Each line containing the string "package" should be copied out of the entries.

Dataset records:
↓
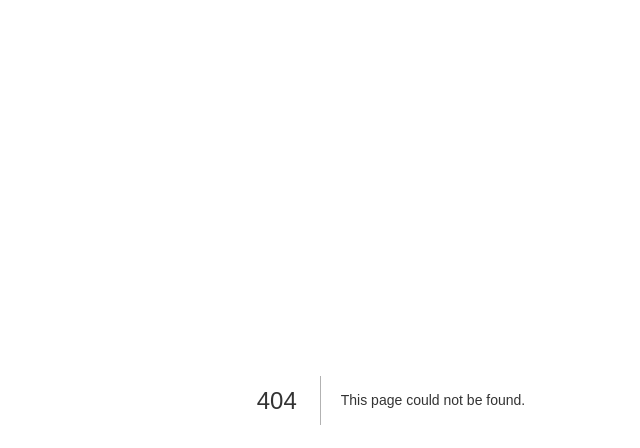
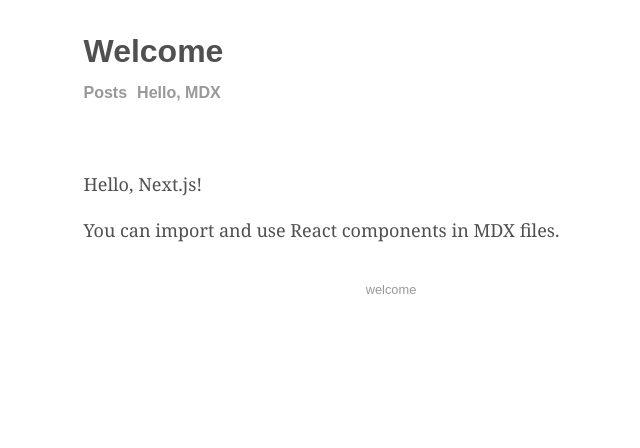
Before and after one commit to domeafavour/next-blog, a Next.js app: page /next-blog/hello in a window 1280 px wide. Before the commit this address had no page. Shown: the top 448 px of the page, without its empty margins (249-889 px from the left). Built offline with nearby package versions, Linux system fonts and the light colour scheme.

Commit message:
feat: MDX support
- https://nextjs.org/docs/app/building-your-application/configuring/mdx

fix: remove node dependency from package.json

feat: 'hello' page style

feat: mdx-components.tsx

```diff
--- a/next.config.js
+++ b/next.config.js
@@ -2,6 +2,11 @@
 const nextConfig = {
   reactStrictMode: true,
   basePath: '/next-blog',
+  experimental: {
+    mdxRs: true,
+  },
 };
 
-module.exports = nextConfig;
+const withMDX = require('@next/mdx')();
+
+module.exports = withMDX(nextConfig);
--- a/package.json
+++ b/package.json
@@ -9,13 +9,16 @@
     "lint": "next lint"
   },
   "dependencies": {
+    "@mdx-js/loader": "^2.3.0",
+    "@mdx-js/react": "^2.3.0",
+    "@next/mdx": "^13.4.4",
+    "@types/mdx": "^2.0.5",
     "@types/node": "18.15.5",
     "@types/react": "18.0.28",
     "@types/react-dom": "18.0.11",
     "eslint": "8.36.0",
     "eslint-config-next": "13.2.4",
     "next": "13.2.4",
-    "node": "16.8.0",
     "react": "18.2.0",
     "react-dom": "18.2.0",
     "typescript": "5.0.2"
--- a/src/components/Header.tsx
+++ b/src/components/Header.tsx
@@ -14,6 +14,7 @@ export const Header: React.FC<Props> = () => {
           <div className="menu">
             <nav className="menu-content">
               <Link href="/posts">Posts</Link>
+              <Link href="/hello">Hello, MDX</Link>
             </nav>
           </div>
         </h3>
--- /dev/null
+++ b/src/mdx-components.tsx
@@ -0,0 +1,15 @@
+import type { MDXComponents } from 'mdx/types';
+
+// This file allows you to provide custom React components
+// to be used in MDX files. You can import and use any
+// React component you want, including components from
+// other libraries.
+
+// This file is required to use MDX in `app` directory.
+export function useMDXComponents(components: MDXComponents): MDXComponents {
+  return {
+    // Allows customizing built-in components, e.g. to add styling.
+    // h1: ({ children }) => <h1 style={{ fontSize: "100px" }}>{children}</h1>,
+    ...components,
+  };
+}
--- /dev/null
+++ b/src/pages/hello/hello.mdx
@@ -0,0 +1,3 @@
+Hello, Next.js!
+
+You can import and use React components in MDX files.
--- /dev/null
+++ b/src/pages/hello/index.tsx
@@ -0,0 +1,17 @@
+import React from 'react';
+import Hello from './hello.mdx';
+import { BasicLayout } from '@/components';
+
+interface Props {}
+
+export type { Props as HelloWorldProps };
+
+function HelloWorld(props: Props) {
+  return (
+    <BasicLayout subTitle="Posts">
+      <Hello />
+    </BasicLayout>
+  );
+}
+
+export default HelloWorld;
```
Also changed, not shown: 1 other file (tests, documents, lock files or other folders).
↑
↓
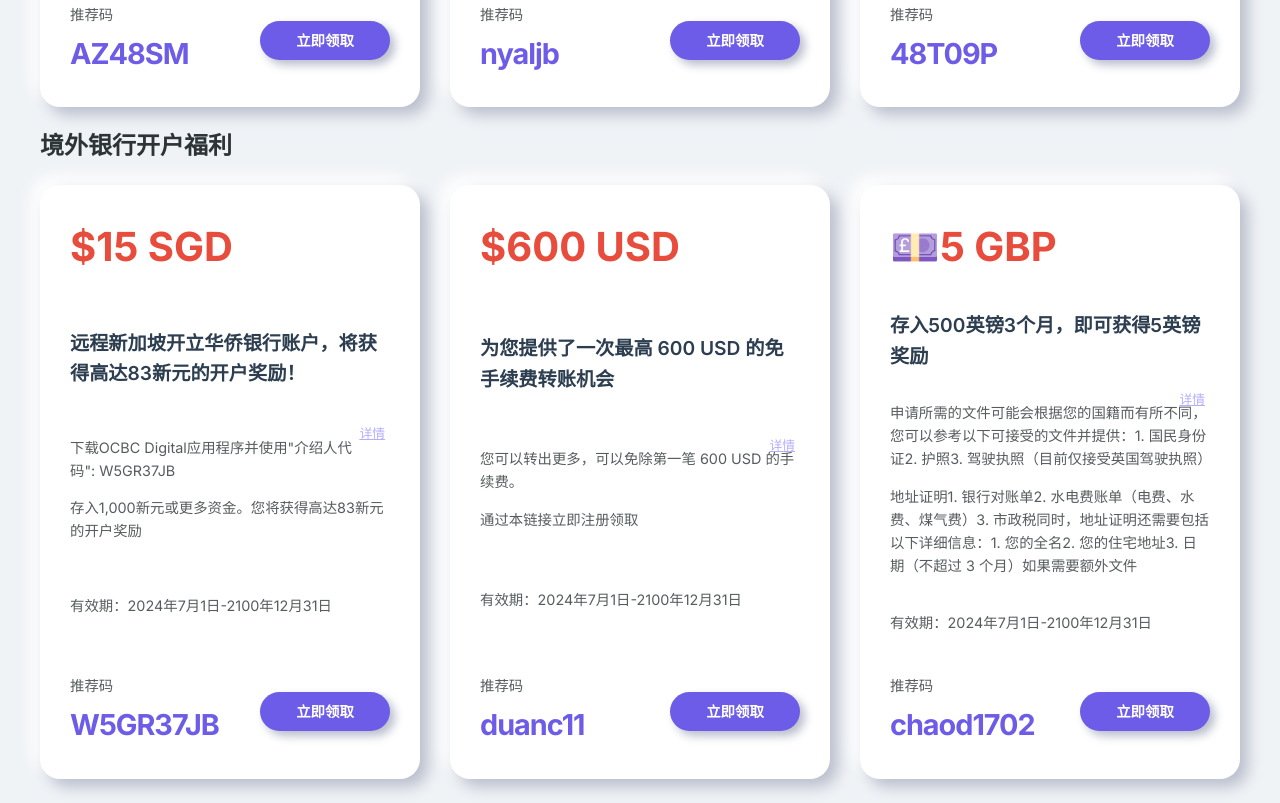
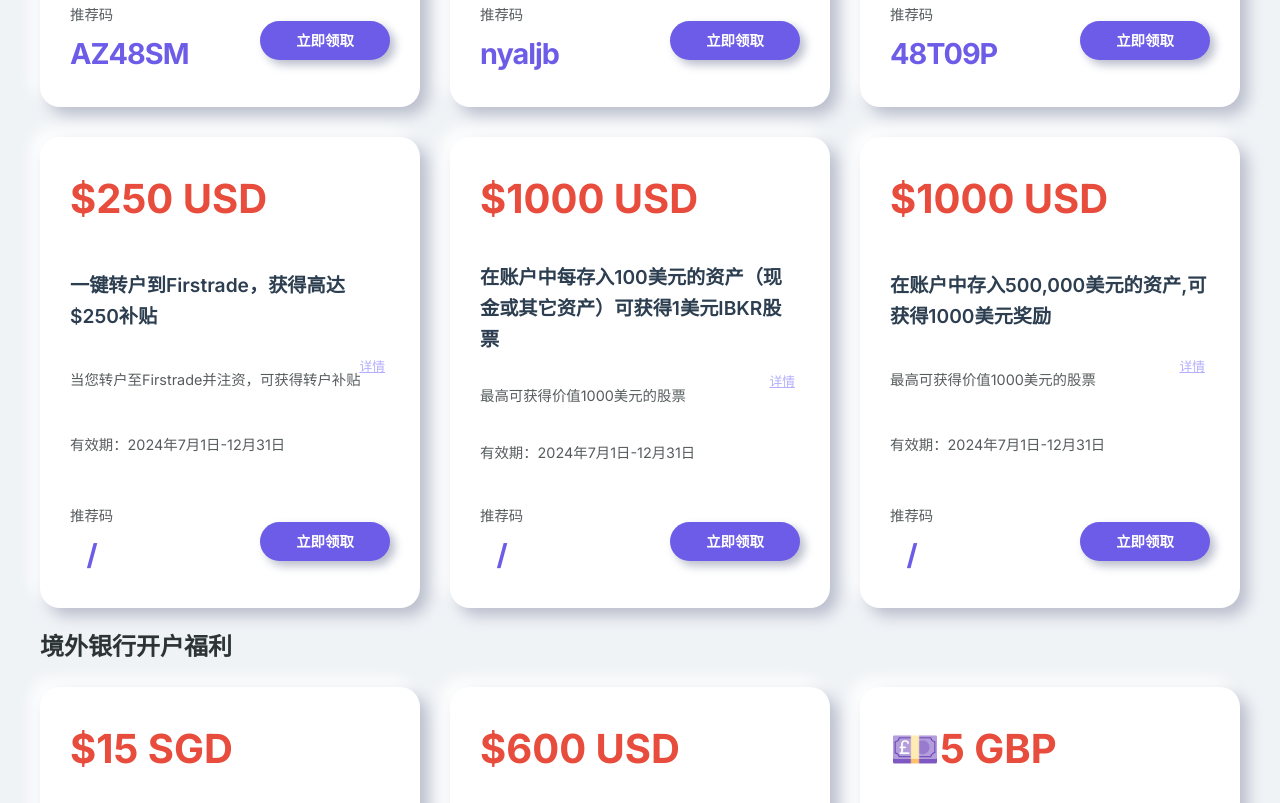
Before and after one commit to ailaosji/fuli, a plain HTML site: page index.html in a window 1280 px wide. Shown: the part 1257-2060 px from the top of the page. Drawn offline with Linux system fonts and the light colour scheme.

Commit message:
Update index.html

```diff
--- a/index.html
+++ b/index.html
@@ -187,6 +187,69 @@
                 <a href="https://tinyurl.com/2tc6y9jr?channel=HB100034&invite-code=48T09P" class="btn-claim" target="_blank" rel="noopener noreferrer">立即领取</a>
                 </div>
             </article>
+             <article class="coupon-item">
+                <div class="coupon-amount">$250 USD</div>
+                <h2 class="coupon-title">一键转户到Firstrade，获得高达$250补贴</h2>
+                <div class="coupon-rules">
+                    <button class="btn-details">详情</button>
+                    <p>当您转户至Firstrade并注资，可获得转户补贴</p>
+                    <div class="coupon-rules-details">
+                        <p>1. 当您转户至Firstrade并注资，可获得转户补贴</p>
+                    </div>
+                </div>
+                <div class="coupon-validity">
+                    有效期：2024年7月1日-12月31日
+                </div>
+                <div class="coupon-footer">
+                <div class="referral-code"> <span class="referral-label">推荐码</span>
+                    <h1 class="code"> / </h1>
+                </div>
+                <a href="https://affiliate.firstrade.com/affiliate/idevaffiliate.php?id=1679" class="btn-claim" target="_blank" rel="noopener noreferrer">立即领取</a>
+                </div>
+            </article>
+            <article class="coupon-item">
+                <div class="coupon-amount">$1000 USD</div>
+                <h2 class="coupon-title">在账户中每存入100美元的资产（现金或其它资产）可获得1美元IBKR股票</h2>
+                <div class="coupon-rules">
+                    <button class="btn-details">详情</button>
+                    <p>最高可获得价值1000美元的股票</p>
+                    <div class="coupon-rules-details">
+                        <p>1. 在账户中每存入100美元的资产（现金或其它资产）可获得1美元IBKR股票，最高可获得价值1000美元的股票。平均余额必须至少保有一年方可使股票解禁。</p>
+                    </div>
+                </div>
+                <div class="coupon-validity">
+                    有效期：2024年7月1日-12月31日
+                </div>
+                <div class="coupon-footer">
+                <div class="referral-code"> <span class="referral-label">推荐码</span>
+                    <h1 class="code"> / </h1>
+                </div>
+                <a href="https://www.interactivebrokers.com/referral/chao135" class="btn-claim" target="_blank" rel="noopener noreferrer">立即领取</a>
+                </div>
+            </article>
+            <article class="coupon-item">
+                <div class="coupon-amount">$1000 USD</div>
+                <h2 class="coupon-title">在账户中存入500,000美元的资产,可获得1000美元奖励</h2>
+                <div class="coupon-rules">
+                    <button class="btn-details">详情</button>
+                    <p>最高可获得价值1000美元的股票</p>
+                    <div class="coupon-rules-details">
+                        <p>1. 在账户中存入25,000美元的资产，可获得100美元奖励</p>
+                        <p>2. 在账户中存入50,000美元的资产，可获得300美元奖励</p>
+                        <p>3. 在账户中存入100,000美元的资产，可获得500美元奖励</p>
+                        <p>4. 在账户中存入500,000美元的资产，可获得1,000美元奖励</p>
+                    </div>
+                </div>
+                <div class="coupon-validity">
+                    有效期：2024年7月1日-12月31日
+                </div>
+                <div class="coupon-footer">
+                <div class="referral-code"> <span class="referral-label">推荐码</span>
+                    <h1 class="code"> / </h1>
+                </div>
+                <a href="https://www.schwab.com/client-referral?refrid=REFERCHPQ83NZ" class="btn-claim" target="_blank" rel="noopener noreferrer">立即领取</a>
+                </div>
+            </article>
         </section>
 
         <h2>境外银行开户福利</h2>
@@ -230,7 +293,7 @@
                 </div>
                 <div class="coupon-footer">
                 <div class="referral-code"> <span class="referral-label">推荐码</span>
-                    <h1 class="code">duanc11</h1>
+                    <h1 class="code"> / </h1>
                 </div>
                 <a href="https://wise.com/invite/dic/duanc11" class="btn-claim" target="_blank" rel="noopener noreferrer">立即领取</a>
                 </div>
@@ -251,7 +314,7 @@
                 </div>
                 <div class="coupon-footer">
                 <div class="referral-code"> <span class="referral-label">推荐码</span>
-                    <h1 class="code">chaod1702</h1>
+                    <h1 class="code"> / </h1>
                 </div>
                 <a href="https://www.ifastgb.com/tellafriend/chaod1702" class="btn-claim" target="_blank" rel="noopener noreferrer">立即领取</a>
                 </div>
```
↑
_PROBLEM SOLUTION_
Before and after one commit to domeafavour/next-blog, a Next.js app: page /next-blog/hello in a window 1280 px wide. Before the commit this address had no page. Shown: the top 448 px of the page, without its empty margins (249-889 px from the left). Built offline with nearby package versions, Linux system fonts and the light colour scheme.
fix: remove node dependency from package.json
--- a/package.json
+++ b/package.json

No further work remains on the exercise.